127-megawatt facility in preliminary planning stages; pros and cons discussed at packed meeting
A large solar array is seen on the Southern Ute Indian Reservation. Invenergy, a Chicago-based renewable energy company, proposes to build a 127-megawatt solar facility near Pleasant View, north of Cortez. (Courtesy of Southern Ute Indian Tribe)

A large solar project proposed southwest of Pleasant View would benefit some landowners and the Montezuma County tax base, but its impacts have triggered strong opposition from neighbors.

Invenergy, a Chicago-based renewable energy company, proposes to build a 127-megawatt solar facility in the agricultural community. The electricity would be enough to power 27,000 homes annually.

The company hosted an informative and tense public meeting Monday at the Pleasant View Fire Station attended by 120 community members, who mostly opposed the project.

The Boutique Solar Energy Project would be situated on about 2,000 acres of noncontiguous private farm land located off County Road BB and to the south, roughly between roads 11 and 15.

Sun-tracking panels would occupy about 1,100 acres, and the remaining land would be used for infrastructure and design flexibility, said Invenergy Renewable Development Associate Blake Crow.

The company has secured land leases with about 12 landowners for the project. Battery storage of the solar power is not planned at this time.

Pleasant View resident Amanda Barcenas asks a question to Invenergy official Blake Crow about a proposed solar project off County Road BB during a packed public meeting Monday. (Jim Mimiaga/The Journal)

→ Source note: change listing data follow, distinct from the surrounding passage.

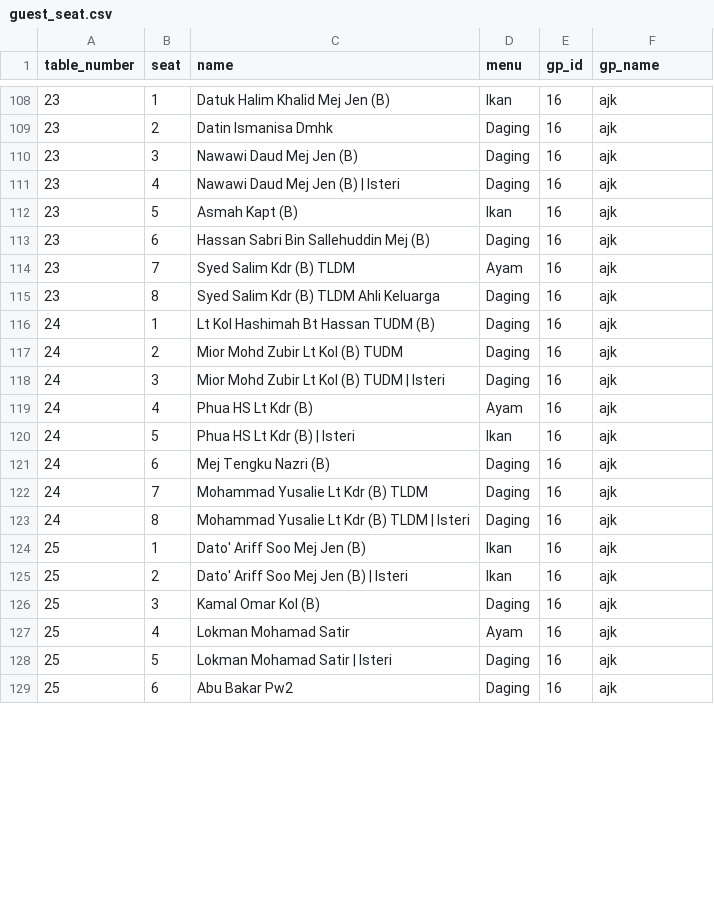
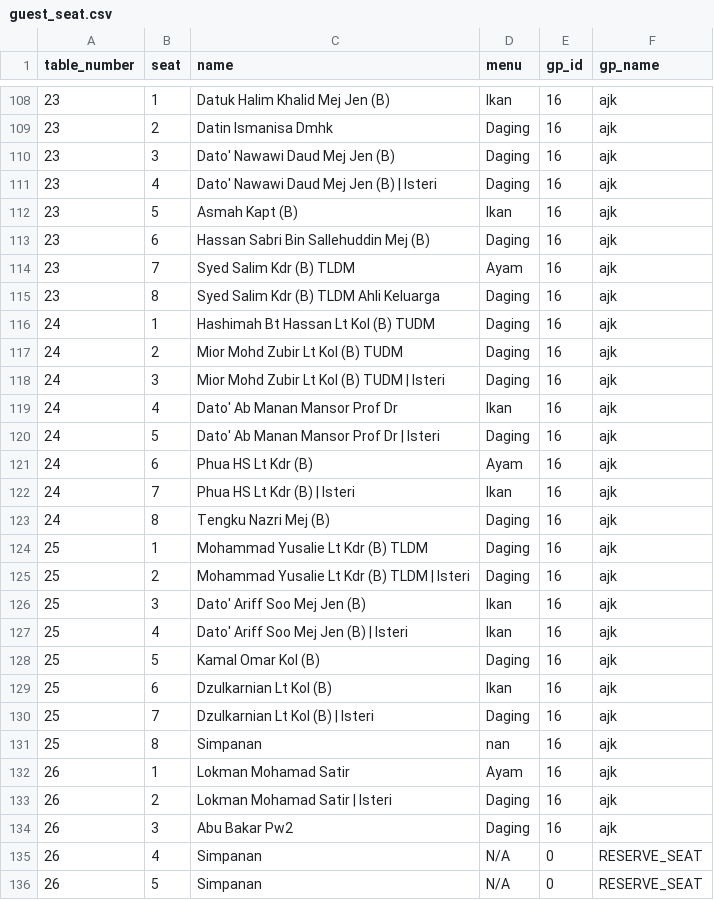
Before and after one commit to hamdanyc/mmmr, a CSV file: guest_seat.csv, drawn as a sheet; only a part is shown, gaps mark what is left out; the diff covers the shown part only.

```diff
--- a/guest_seat.csv
+++ b/guest_seat.csv
@@ -109,4 +109,4 @@ table_number,seat,name,menu,gp_id,gp_name
 23,2,Datin Ismanisa Dmhk,Daging,16,ajk
-23,3,Nawawi Daud Mej Jen (B),Daging,16,ajk
-23,4,Nawawi Daud Mej Jen (B) | Isteri,Daging,16,ajk
+23,3,Dato' Nawawi Daud Mej Jen (B),Daging,16,ajk
+23,4,Dato' Nawawi Daud Mej Jen (B) | Isteri,Daging,16,ajk
 23,5,Asmah Kapt (B),Ikan,16,ajk
@@ -115,15 +115,22 @@ table_number,seat,name,menu,gp_id,gp_name
 23,8,Syed Salim Kdr (B) TLDM Ahli Keluarga,Daging,16,ajk
-24,1,Lt Kol Hashimah Bt Hassan TUDM (B),Daging,16,ajk
+24,1,Hashimah Bt Hassan Lt Kol (B) TUDM,Daging,16,ajk
 24,2,Mior Mohd Zubir Lt Kol (B) TUDM,Daging,16,ajk
 24,3,Mior Mohd Zubir Lt Kol (B) TUDM | Isteri,Daging,16,ajk
-24,4,Phua HS Lt Kdr (B),Ayam,16,ajk
-24,5,Phua HS Lt Kdr (B) | Isteri,Ikan,16,ajk
-24,6,Mej Tengku Nazri (B),Daging,16,ajk
-24,7,Mohammad Yusalie Lt Kdr (B) TLDM,Daging,16,ajk
-24,8,Mohammad Yusalie Lt Kdr (B) TLDM | Isteri,Daging,16,ajk
-25,1,Dato' Ariff Soo Mej Jen (B),Ikan,16,ajk
-25,2,Dato' Ariff Soo Mej Jen (B) | Isteri,Ikan,16,ajk
-25,3,Kamal Omar Kol (B),Daging,16,ajk
-25,4,Lokman Mohamad Satir,Ayam,16,ajk
-25,5,Lokman Mohamad Satir | Isteri,Daging,16,ajk
-25,6,Abu Bakar Pw2,Daging,16,ajk
+24,4,Dato' Ab Manan Mansor Prof Dr,Ikan,16,ajk
+24,5,Dato' Ab Manan Mansor Prof Dr | Isteri,Daging,16,ajk
+24,6,Phua HS Lt Kdr (B),Ayam,16,ajk
+24,7,Phua HS Lt Kdr (B) | Isteri,Ikan,16,ajk
+24,8,Tengku Nazri Mej (B),Daging,16,ajk
+25,1,Mohammad Yusalie Lt Kdr (B) TLDM,Daging,16,ajk
+25,2,Mohammad Yusalie Lt Kdr (B) TLDM | Isteri,Daging,16,ajk
+25,3,Dato' Ariff Soo Mej Jen (B),Ikan,16,ajk
+25,4,Dato' Ariff Soo Mej Jen (B) | Isteri,Ikan,16,ajk
+25,5,Kamal Omar Kol (B),Daging,16,ajk
+25,6,Dzulkarnian Lt Kol (B),Ikan,16,ajk
+25,7,Dzulkarnian Lt Kol (B) | Isteri,Daging,16,ajk
+25,8,Simpanan,nan,16,ajk
+26,1,Lokman Mohamad Satir,Ayam,16,ajk
+26,2,Lokman Mohamad Satir | Isteri,Daging,16,ajk
+26,3,Abu Bakar Pw2,Daging,16,ajk
+26,4,Simpanan,N/A,0,RESERVE_SEAT
+26,5,Simpanan,N/A,0,RESERVE_SEAT
```
Also changed, not shown: 3 added rows, 2 removed rows and 42 edited cells elsewhere in this file, tempahan.csv.
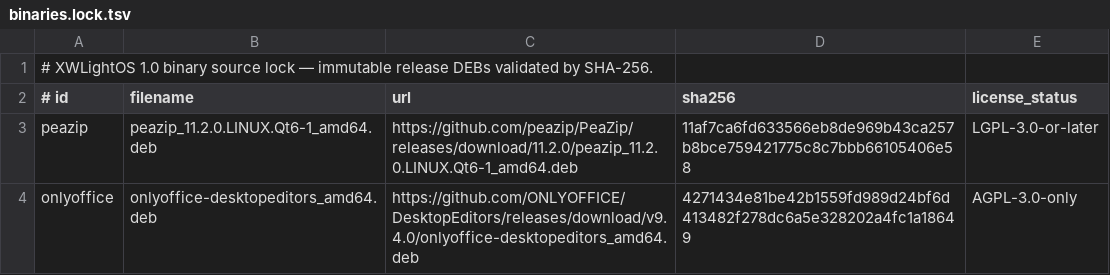
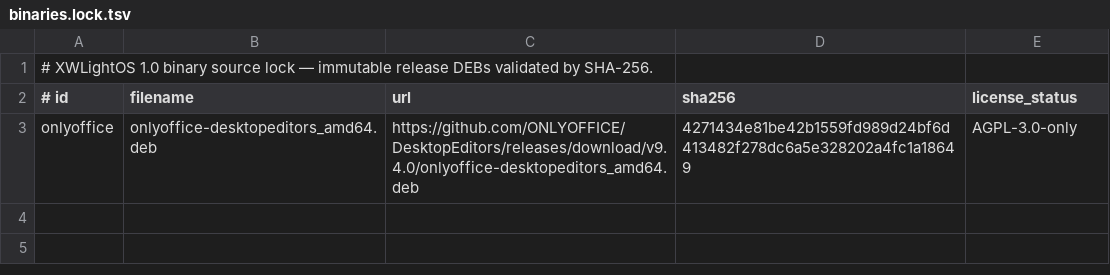
Before and after one commit to mic-yh10993/XWLightOS, a TSV file: packages/binaries.lock.tsv, drawn as a sheet.

```diff
--- a/packages/binaries.lock.tsv
+++ b/packages/binaries.lock.tsv
@@ -2,3 +2,2 @@
 # id	filename	url	sha256	license_status
-peazip	peazip_11.2.0.LINUX.Qt6-1_amd64.deb	https://github.com/peazip/PeaZip/releases/download/11.2.0/peazip_11.2.0.LINUX.Qt6-1_amd64.deb	11af7ca6fd633566eb8de969b43ca257b8bce759421775c8c7bbb66105406e58	LGPL-3.0-or-later
 onlyoffice	onlyoffice-desktopeditors_amd64.deb	https://github.com/ONLYOFFICE/DesktopEditors/releases/download/v9.4.0/onlyoffice-desktopeditors_amd64.deb	4271434e81be42b1559fd989d24bf6d413482f278dc6a5e328202a4fc1a18649	AGPL-3.0-only
```
Also changed, not shown: 10 other files.
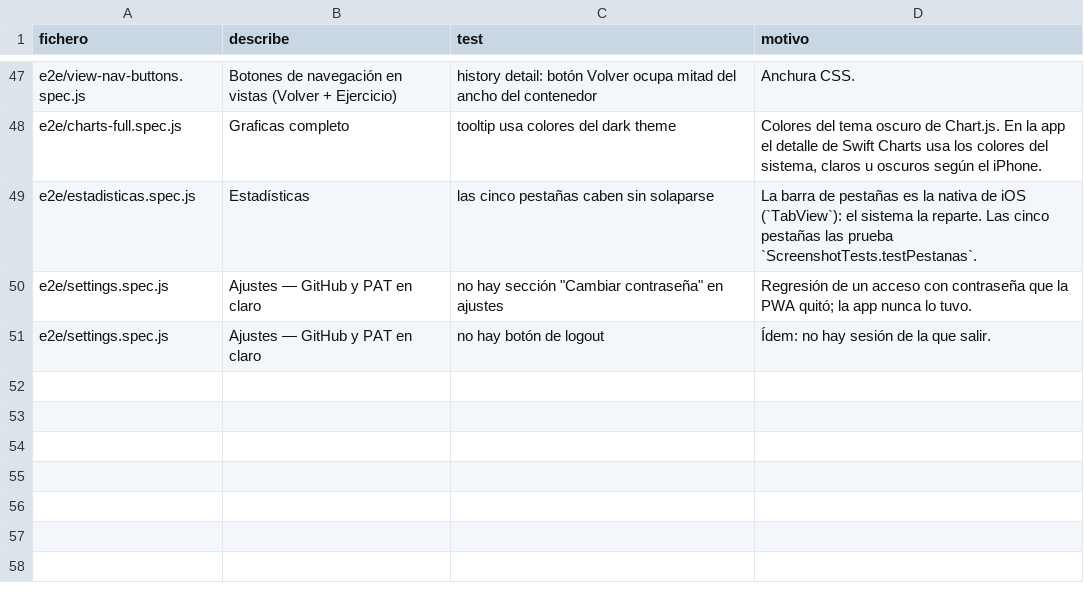
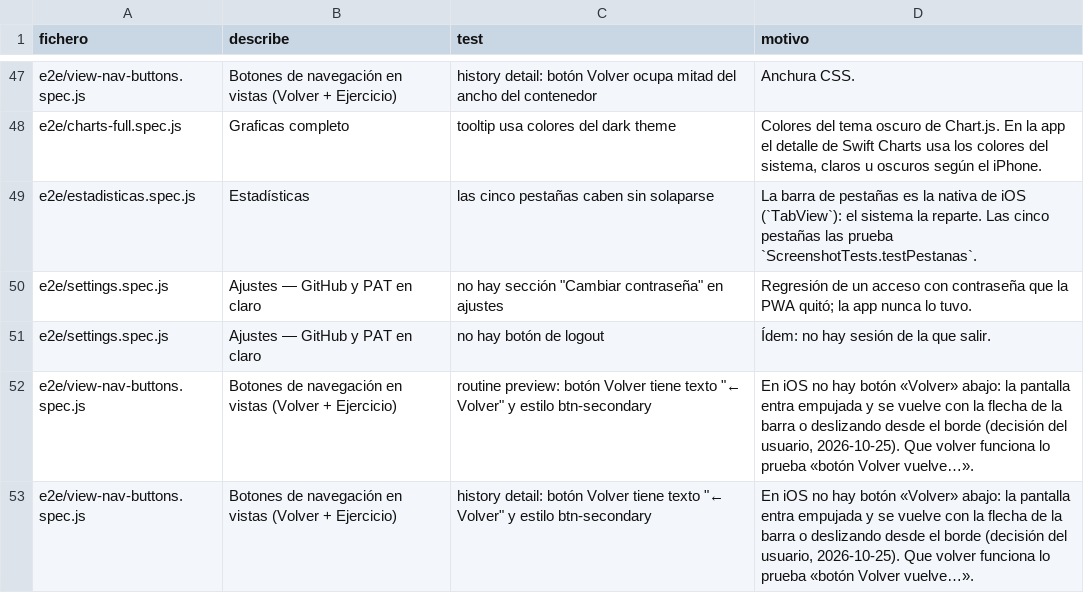
Before and after one commit to carcaret/gym-companion-ios, a TSV file: docs/pwa-tests-no-aplican.tsv, drawn as a sheet; only a part is shown, gaps mark what is left out.

```diff
--- a/docs/pwa-tests-no-aplican.tsv
+++ b/docs/pwa-tests-no-aplican.tsv
@@ -51 +51,3 @@ e2e/settings.spec.js	Ajustes — GitHub y PAT en claro	no hay sección "Cambiar
 e2e/settings.spec.js	Ajustes — GitHub y PAT en claro	no hay botón de logout	Ídem: no hay sesión de la que salir.
+e2e/view-nav-buttons.spec.js	Botones de navegación en vistas (Volver + Ejercicio)	routine preview: botón Volver tiene texto "← Volver" y estilo btn-secondary	En iOS no hay botón «Volver» abajo: la pantalla entra empujada y se vuelve con la flecha de la barra o deslizando desde el borde (decisión del usuario, 2026-10-25). Que volver funciona lo prueba «botón Volver vuelve…».
+e2e/view-nav-buttons.spec.js	Botones de navegación en vistas (Volver + Ejercicio)	history detail: botón Volver tiene texto "← Volver" y estilo btn-secondary	En iOS no hay botón «Volver» abajo: la pantalla entra empujada y se vuelve con la flecha de la barra o deslizando desde el borde (decisión del usuario, 2026-10-25). Que volver funciona lo prueba «botón Volver vuelve…».
```
Also changed, not shown: 9 other files.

The life of the project is an estimated 30 to 35 years, at which time the panels would be removed by Invenergy and the land reclaimed, Crow said.

The solar array’s proposed location is near a Tri-State Generation and Transmission substation at roads 12 and BB, where the electricity would be uploaded to the grid.

The local energy cooperative, Empire Electric Association, is not involved in the project, but some power would be used locally because Empire uses Tri-State lines.

Permits, power purchase agreement needed

The Boutique Solar project is in its preliminary planning phase. It still needs to go through the county planning process. Environmental studies are planned or are in process.

An application has not been submitted, said county Planning Director Don Haley. It would require a high-impact and special-use permit.

In 2015, Montezuma County passed a resolution adding solar farms as an allowable use in agricultural zones.

Once submitted, the solar project application and proposal would be reviewed by planning staff members then by the county Planning and Zoning board. The planning board makes a recommendation for approval or denial based on compliance with the land-use code and mitigation of impacts.

Boutique Solar project officials took questions from the audience about a proposed solar farm southwest of Pleasant View during a meeting Monday. From left are consultant John Lupo of Albright, Sarah Lupis of SWCA Consultants and Blake Crow of Invenergy. (Jim Mimiaga/The Journal)
Pleasant View residents listened to a presentation Monday about a proposed solar farm in Montezuma County. (Jim Mimiaga/The Journal)
A large solar project is planned southwest of Pleasant View. The project area is outlined in red. (Courtesy of Montezuma County Planning Department)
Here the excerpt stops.